Like much of New England, Weston has trended strongly Democratic on the federal level in recent years. Weston supported Ronald Reagan in 1980 and 1984, as well as George H.W. Bush in 1988, against home state Governor Mike Dukakis for president of the United States. However, it supported Bill Clinton in 1992, and has supported the Democratic candidate in every election since then, including Barack Obama over Mitt Romney, and Hillary Clinton over Donald Trump.
Weston is located entirely within Massachusetts's 5th congressional district.
Weston is represented in the Massachusetts Senate by Michael J. Barrett (D).
Massachusetts is represented in the United States Senate by senior Senator Elizabeth Warren and junior Senator Ed Markey.
Weston Public Schools operates five schools:
Districtwide enrollment in October 2017 was 2,104 students. Among all Weston residents eligible to pursue elementary and secondary education in 2017, 76 percent were WPS students, 22 percent were students at private schools, and 2 percent were home schooled or attended other institutions. WPS has participated in the METCO program since 1967.
According to the 2010 U.S. Census, 79 percent of Weston's population over 25 years possesses a bachelor's degree, the third highest percentage among Massachusetts towns, following Carlisle and Sherborn.
The Massachusetts Turnpike (Interstate 90) traverses Weston in an east-to-west direction in the southern portion of town. The shared highway routes of Interstate 95 and Massachusetts State Route 128 pass in a north-to-south direction on the town's eastern edge.

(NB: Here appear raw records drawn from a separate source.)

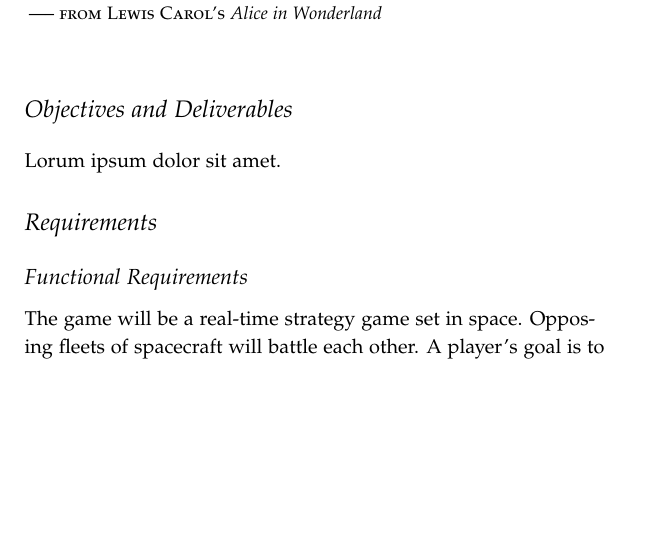
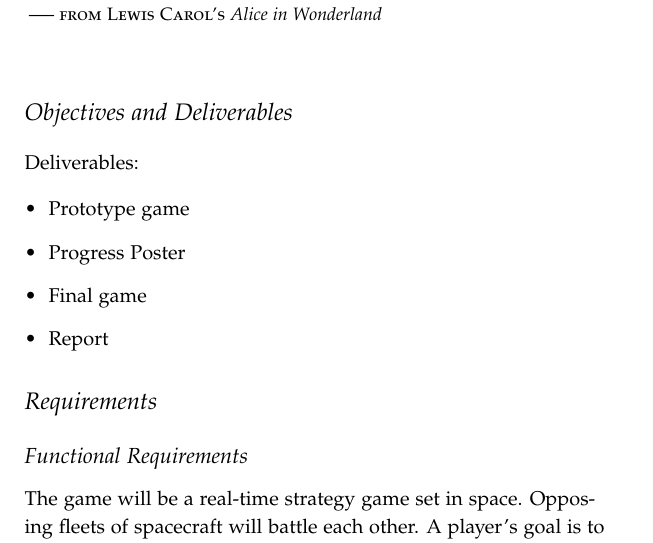
Before and after one commit to laithalissa/Serenity-report, a LaTeX thesis (Group Report/CS407 Group Report.tex, which reads Group Report/chapter/pid/terms_of_reference.tex): part of page 15 of 59, cut so that both start at the same text, the shorter picture padded with empty space. Compiled offline with pdfLaTeX.

Commit message:
Bullet list of deliverables
This section needs expanding

```diff
--- a/Group Report/chapter/pid/terms_of_reference.tex
+++ b/Group Report/chapter/pid/terms_of_reference.tex
@@ -7,7 +7,14 @@
 
 \section{Objectives and Deliverables}
 
-Lorum ipsum dolor sit amet.
+Deliverables:
+
+\begin{itemize}
+	\item Prototype game
+	\item Progress Poster
+	\item Final game
+	\item Report
+\end{itemize}
 
 \input{chapter/pid/requirements}
 \input{chapter/pid/communication}
```
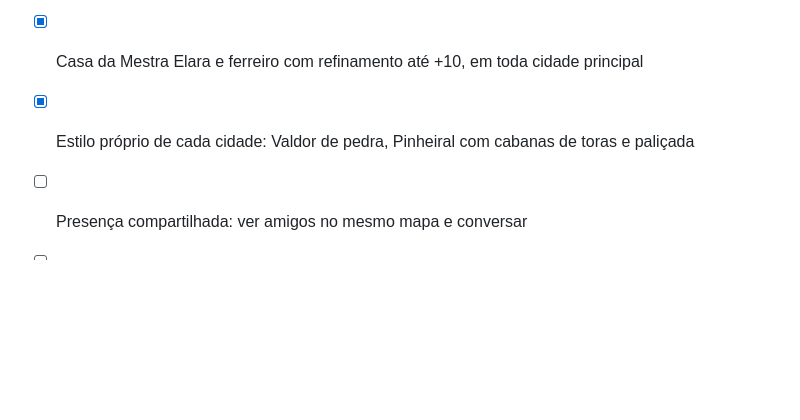
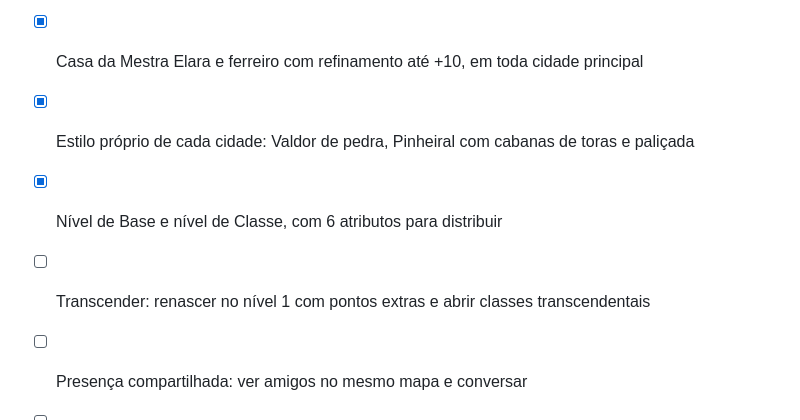
Before and after one commit to adrianpastore/ecos-de-valdoria, a Markdown page: README.md, the part around the change. Rendered like a GitHub page; blank space fills up the shorter version.

```diff
--- a/README.md
+++ b/README.md
@@ -80,5 +80,7 @@ Para adicionar um sistema novo, crie um arquivo com número entre 10 e 99 e incl
 - [x] Vila de Valdor com muralha, portões com torres, bancas de mercado e poço
 - [x] Casa da Mestra Elara e ferreiro com refinamento até +10, em toda cidade principal
 - [x] Estilo próprio de cada cidade: Valdor de pedra, Pinheiral com cabanas de toras e paliçada
+- [x] Nível de Base e nível de Classe, com 6 atributos para distribuir
+- [ ] Transcender: renascer no nível 1 com pontos extras e abrir classes transcendentais
 - [ ] Presença compartilhada: ver amigos no mesmo mapa e conversar
 - [ ] Multiplayer com servidor: grupo, loot compartilhado e contas
```
Also changed, not shown: CLAUDE.md (+10 -1 lines).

The intersection of the Massachusetts Turnpike and Route 128 is located in southeastern Weston.
Several local state highways – U.S. Highway Route 20 (Boston Post Road), Massachusetts State Route 30 (South Avenue), and Massachusetts State Route 117 (North Avenue) – also travel east and west through the town in addition to the Massachusetts Turnpike.
As for public transportation, Weston is conveniently served by Kendal Green Station on the MBTA's Fitchburg Commuter Rail Line. Inbound trips from Kendal Green to Boston's North Station terminus take approximately 37 minutes, while outbound service to Wachusett Station in the city of Fitchburg takes approximately 1 hour 12 minutes. The town of Weston previously had two other MBTA Commuter Rail stations – Silver Hill and Hastings – but both train stations were eliminated from regular service in April 2021 following previous years of low ridership and a drastic change in travel patterns associated with the COVID-19 pandemic.

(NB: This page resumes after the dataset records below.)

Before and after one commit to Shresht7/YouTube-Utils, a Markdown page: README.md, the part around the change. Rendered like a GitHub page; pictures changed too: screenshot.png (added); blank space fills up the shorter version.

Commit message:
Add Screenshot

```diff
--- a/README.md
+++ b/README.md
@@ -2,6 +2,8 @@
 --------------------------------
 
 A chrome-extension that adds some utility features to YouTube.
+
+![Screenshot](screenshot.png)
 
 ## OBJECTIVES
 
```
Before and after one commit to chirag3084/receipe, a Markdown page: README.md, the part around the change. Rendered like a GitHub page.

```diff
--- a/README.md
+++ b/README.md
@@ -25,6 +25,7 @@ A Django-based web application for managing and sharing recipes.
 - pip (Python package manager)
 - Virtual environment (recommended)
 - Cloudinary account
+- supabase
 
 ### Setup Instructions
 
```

The eastern border of Weston (immediately adjacent to the Route 128 highway) comes within one mile of more frequent MBTA transit operations. Riverside Station – a park-and-ride facility which serves the Green Line “D” Branch in the neighboring city of Newton – offers service to Downtown Boston and its northern terminus at Union Square in Somerville at intervals of 6 to 12 minutes due to its classification as a rapid transit service as opposed to commuter train service. The station is close enough that Weston residents living in the southeastern part of town can easily reach Riverside Station by car in roughly five minutes or arrive via bicycle in 13 minutes. Also just across the eastern border of Weston in the neighboring city of Waltham lies the beginning of MBTA Bus Route 70 at two separate terminus points: the Cedarwood bus stop, located at the intersection of U.S. Highway Route 20 and Cedarwood Avenue with limited rush hour-only bus service; and the Market Place Drive bus stop, located near the intersection of Massachusetts State Route 117 and Stow Street offering more frequent bus departures seven days a week. Inbound MBTA Bus Route 70 service travels from either Cedarwood or Market Place Drive to Central Square in Cambridge to connect with the MBTA Red Line.
Another local bus route – MBTA Bus Route 558 – technically crosses the border into Weston. Unfortunately, no bus stops for this route are located within Weston as its only purpose of entering the town is to gain immediate access to the Route 128 highway for a short express trip to Riverside Station. Service on Bus Route 558 currently travels from Riverside to Newton Corner on weekdays only.